A letter in the Times from John Huntley corrects some misconceptions in the previous coverage of Professor Francesco Buranelli’s proposal on how the sculptures could be reunited.

The Times [1]

From The Times
December 9, 2008
Forgotten Marbles?
Tug-of-war over the Parthenon Marbles

Sir, The suggestion by Professor Buranelli that the Parthenon Marbles “belong to mankind” is aspirational (“Call to unite Parthenon Marbles”, Dec 4); that they “lay forgotten on the ground” until Lord Elgin appropriated them is untrue.

The Parthenon Marbles were fixtures that were attached to buildings on the Parthenon for more than 2,300 years until they were forcibly removed by Lord Elgin’s agents. As such, they belong to the buildings to which they were attached, unless it can be indisputably demonstrated that their removal was expressly agreed to by the owners of the buildings. Ownership to them could only be transferred on the strongest evidence that a right to remove them had been granted. That would normally require the sort of documentary evidence that does not seem to exist. What little evidence there is, as the professor admits, suggests that Lord Elgin “interpreted in his own favour” — something that a court of law or, indeed, any sensible lawyer might question.

Regardless of whether this constitutes a “juridical” basis for disputing Lord Elgin’s, and therefore the British Museum’s title to the Marbles, it seems a flimsy foundation on which to construct a “European museum”.

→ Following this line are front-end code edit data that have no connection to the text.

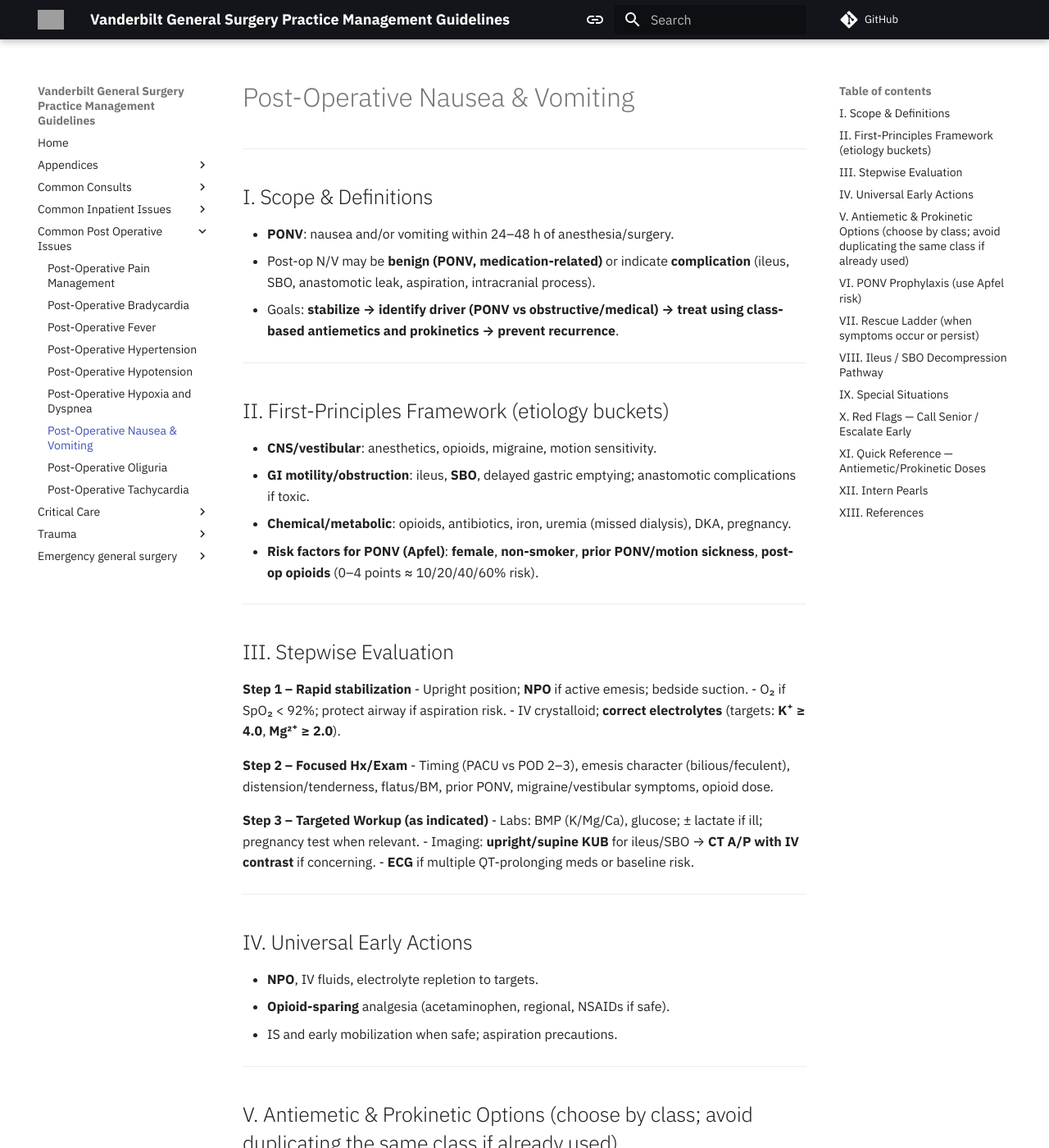
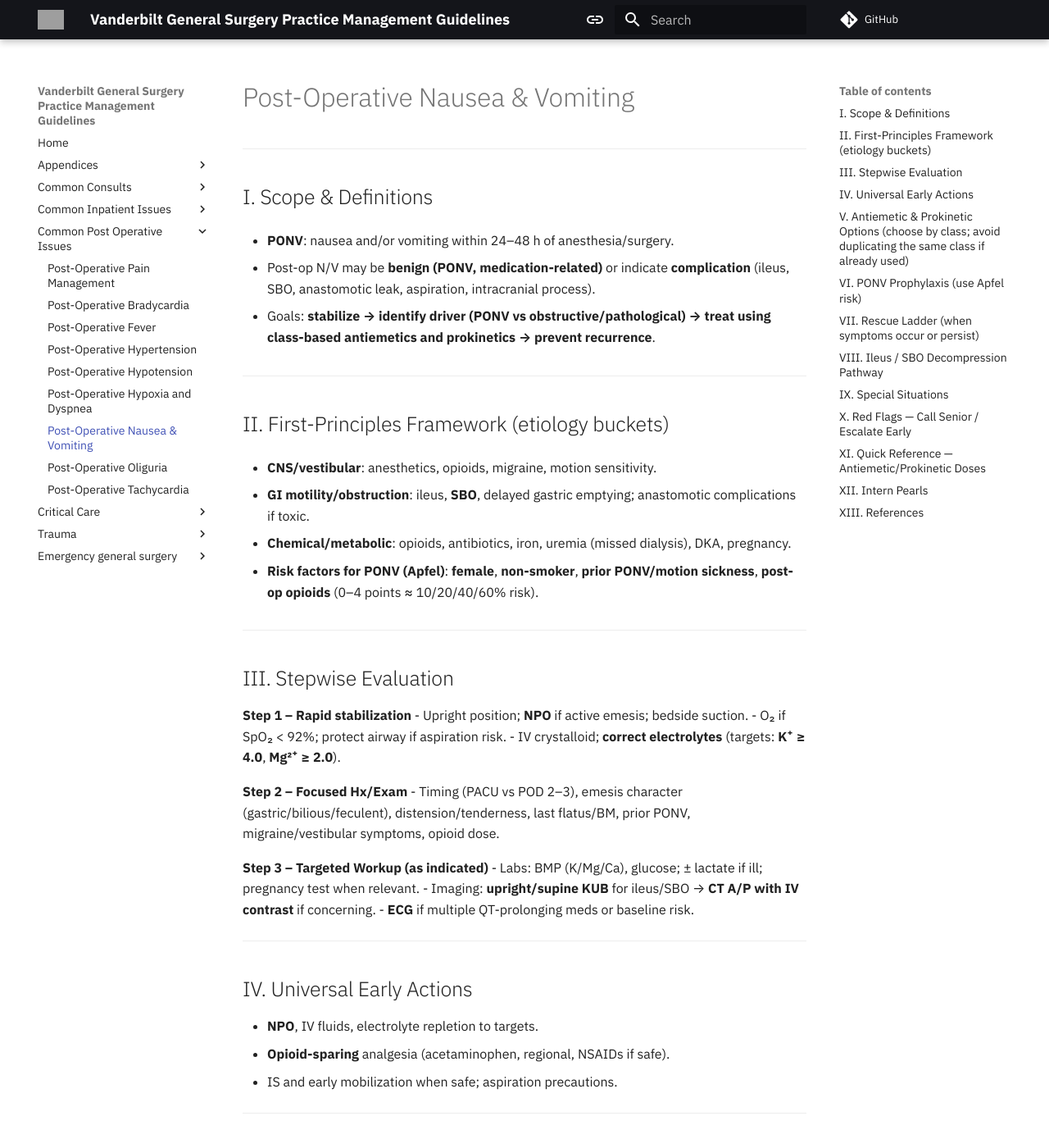
Before and after one commit to bilalmirza96/UOAGeneralSurgery, an MkDocs documentation site: the page built from docs/Common Post-Operative Issues/Post-operative Nausea & Vomiting.md, in a window 1280 px wide and 1400 px high. Shown: the whole window at 82% size. Built offline with MkDocs 1.6.1 and Material for MkDocs 9.7.7, drawn with Linux system fonts in a browser that asks for light colours; comment, search, counter and statistics services are not loaded; some of the changed text lies outside the part shown; grey boxes are pictures that could not be loaded.

Commit message:
Update Post-operative Nausea & Vomiting.md

```diff
--- a/docs/Common Post-Operative Issues/Post-operative Nausea & Vomiting.md
+++ b/docs/Common Post-Operative Issues/Post-operative Nausea & Vomiting.md
@@ -4,15 +4,20 @@
 
 ## I. Scope & Definitions
 - **PONV**: nausea and/or vomiting within 24–48 h of anesthesia/surgery.
+
 - Post-op N/V may be **benign (PONV, medication-related)** or indicate **complication** (ileus, SBO, anastomotic leak, aspiration, intracranial process).
-- Goals: **stabilize → identify driver (PONV vs obstructive/medical) → treat using class-based antiemetics and prokinetics → prevent recurrence**.
+
+- Goals: **stabilize → identify driver (PONV vs obstructive/pathological) → treat using class-based antiemetics and prokinetics → prevent recurrence**.
 
 ---
 
 ## II. First-Principles Framework (etiology buckets)
 - **CNS/vestibular**: anesthetics, opioids, migraine, motion sensitivity.
+
 - **GI motility/obstruction**: ileus, **SBO**, delayed gastric emptying; anastomotic complications if toxic.
+
 - **Chemical/metabolic**: opioids, antibiotics, iron, uremia (missed dialysis), DKA, pregnancy.
+
 - **Risk factors for PONV (Apfel)**: **female**, **non-smoker**, **prior PONV/motion sickness**, **post-op opioids** (0–4 points ≈ 10/20/40/60% risk).
 
 ---
@@ -24,7 +29,7 @@
 - IV crystalloid; **correct electrolytes** (targets: **K⁺ ≥ 4.0**, **Mg²⁺ ≥ 2.0**).
 
 **Step 2 – Focused Hx/Exam**
-- Timing (PACU vs POD 2–3), emesis character (bilious/feculent), distension/tenderness, flatus/BM, prior PONV, migraine/vestibular symptoms, opioid dose.
+- Timing (PACU vs POD 2–3), emesis character (gastric/bilious/feculent), distension/tenderness, last flatus/BM, prior PONV, migraine/vestibular symptoms, opioid dose.
 
 **Step 3 – Targeted Workup (as indicated)**
 - Labs: BMP (K/Mg/Ca), glucose; ± lactate if ill; pregnancy test when relevant.
@@ -77,14 +82,19 @@
 ## VII. Rescue Ladder (when symptoms occur or persist)
 1. **If no prophylaxis was given**:
    - Start **one agent** (e.g., **ondansetron 4 mg IV**). Reassess in **30–60 min**.
+
 2. **If persistent symptoms**:
    - Add **a second agent from a different class** (e.g., **promethazine 12.5–25 mg IV** *or* **prochlorperazine 5–10 mg IV**).
+
 3. **If still symptomatic**:
    - Add **a third class** (e.g., **dexamethasone 4–8 mg IV** if not yet given, **or** **droperidol 0.625–1.25 mg IV** with ECG and corrected K/Mg).
+
 4. **If impaired motility suspected and no mechanical obstruction**:
    - Add **metoclopramide 10 mg IV q6h** (prokinetic), continue electrolyte optimization, minimize opioids.
+
 5. **Refractory/high-risk**:
    - Consider **NK-1 antagonist (aprepitant 40 mg PO)** per formulary; review for drug interactions.
+
 6. **At any step, if red flags appear** (see Section X):
    - **Escalate** evaluation for **ileus/SBO/leak** and proceed to decompression pathway.
 
```
Also changed, not shown: other parts of docs/Common Post-Operative Issues/Post-operative Nausea & Vomiting.md (+2 -1 lines).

John Kapranos Huntley
Professor of Law (ret’d)
Bearsden, East Dunbartonshire